The bottom chart clearly shows volatility clustering. Periods of low volatility are close together and periods of high volatility are close together. What's interesting is that even during a time of crisis (say, 2008) the log return chart seems very highly symmetric. It makes sense when you think about the panic and uncertainty, but it still seems unusual that some of the largest one day gains happened at a time when the market lost about half its value. When the volatility is so high, it doesn't take much of an asymmetry to cause a significant long term impact.
The last significant statistic on the list is kurtosis. Actually, there is an annoying ambiguity about kurtosis that you should be aware of: kurtosis or excess kurtosis. The difference is that the excess kurtosis is kurtosis-3. This is done to make the (excess) kurtosis of a normal distribution equal to zero. The measure in the distribution above is in fact excess kurtosis (I'm just going to write kurtosis from now on). As you can see, it's 27.715155 for SPX. Kurtosis is often used as a proxy for how heavy (or fat) the tails of a distribution are. A kurtosis of 27 means that the distribution has a much sharper peak and much heavier tails than a normal distribution. Wikipedia has a great picture for this:

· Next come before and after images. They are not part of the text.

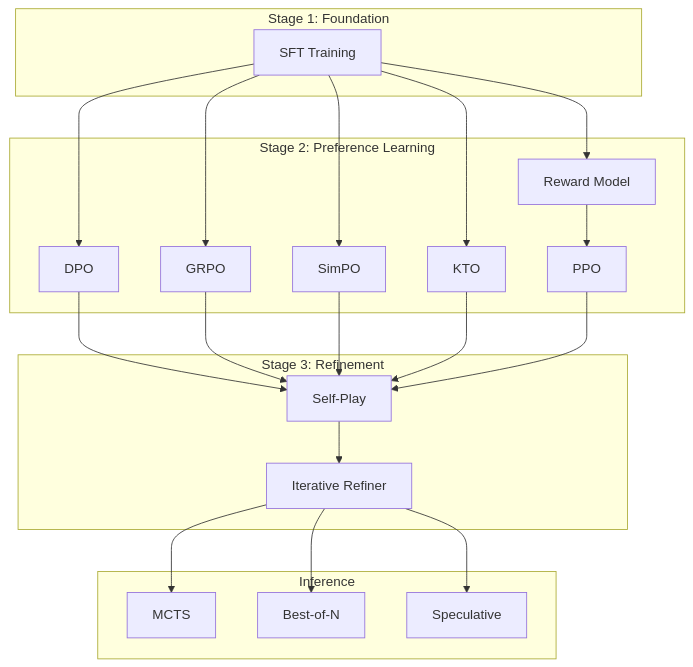
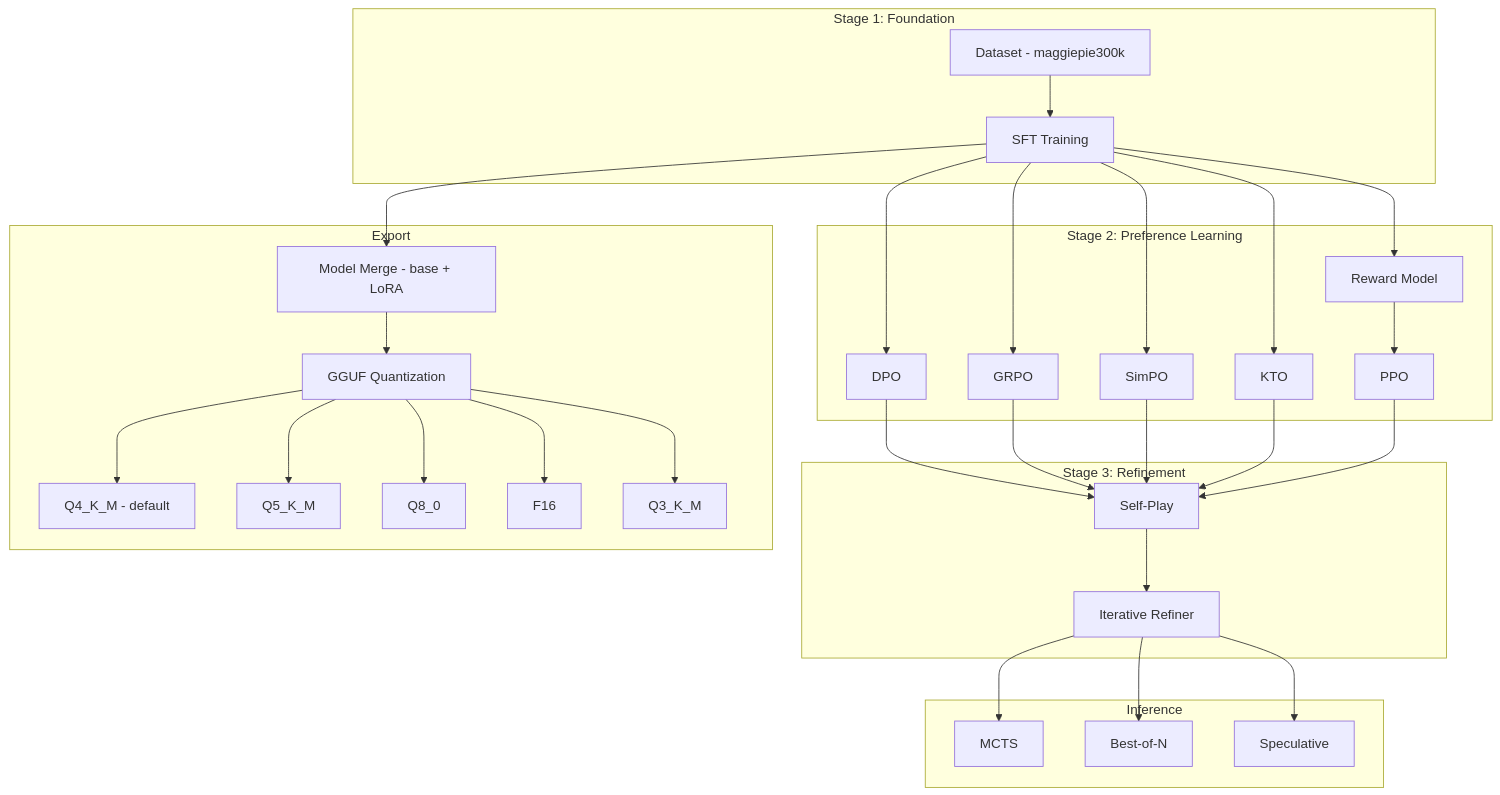
Before and after one commit to calisweetleaf/Reinforcement-Learning-Full-Pipeline: the diagram in README.md, drawn with Mermaid. The commit also changed other lines of this file and 9 other files, not shown here.

Commit message:
Inference optimizations now runtime rl-'able' for use with model_merging for one base weights. Currently used tested and will be released on qwen3_1.7b f16, full MaggiePie 300k, and rlhf.py.

````diff
--- a/README.md
+++ b/README.md
@@ -122,44 +133,64 @@
 ```mermaid
 graph TB
     subgraph "Stage 1: Foundation"
         SFT[SFT Training]
+        DATA[Dataset - maggiepie300k]
     end
     
     subgraph "Stage 2: Preference Learning"
         RM[Reward Model]
         DPO[DPO]
         GRPO[GRPO]
         SimPO[SimPO]
         KTO[KTO]
         PPO[PPO]
     end
     
     subgraph "Stage 3: Refinement"
         SP[Self-Play]
         IR[Iterative Refiner]
     end
     
     subgraph "Inference"
         MCTS[MCTS]
         BoN[Best-of-N]
         SD[Speculative]
     end
+
+    subgraph "Export"
+        MERGE[Model Merge - base + LoRA]
+        GGUF[GGUF Quantization]
+        Q4[Q4_K_M - default]
+        Q5[Q5_K_M]
+        Q8[Q8_0]
+        F16[F16]
+        Q3[Q3_K_M]
+    end
     
+    DATA --> SFT
     SFT --> RM
     SFT --> DPO
     SFT --> GRPO
     SFT --> SimPO
     SFT --> KTO
     RM --> PPO
+    
+    SFT --> MERGE
+    MERGE --> GGUF
+    GGUF --> Q4
+    GGUF --> Q5
+    GGUF --> Q8
+    GGUF --> F16
+    GGUF --> Q3
     
     DPO --> SP
     GRPO --> SP
     SimPO --> SP
     KTO --> SP
     PPO --> SP
     
     SP --> IR
     IR --> MCTS
     IR --> BoN
     IR --> SD
 ```
````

Now, why bother going through all of that if there are other ways to reach the conclusions stated above? In part, it depends upon your preferred approach to investing. This sort of analysis can be done on any stock, and can provide additional metrics for comparison. None of the statistics described here are hard to calculate, so there is no reason to only use the volatility when analyzing a stock (I'm assuming you are not doing this by hand). In particular, using both skewness and kurtosis along with the more widely cited measure of risk, volatility, can provide a better description of the risk profile than the volatility alone can.
Disclosure: The author has no positions in any stocks mentioned, and no plans to initiate any positions within the next 72 hours. The author wrote this article themselves, and it expresses their own opinions. The author is not receiving compensation for it (other than from Seeking Alpha). The author has no business relationship with any company whose stock is mentioned in this article.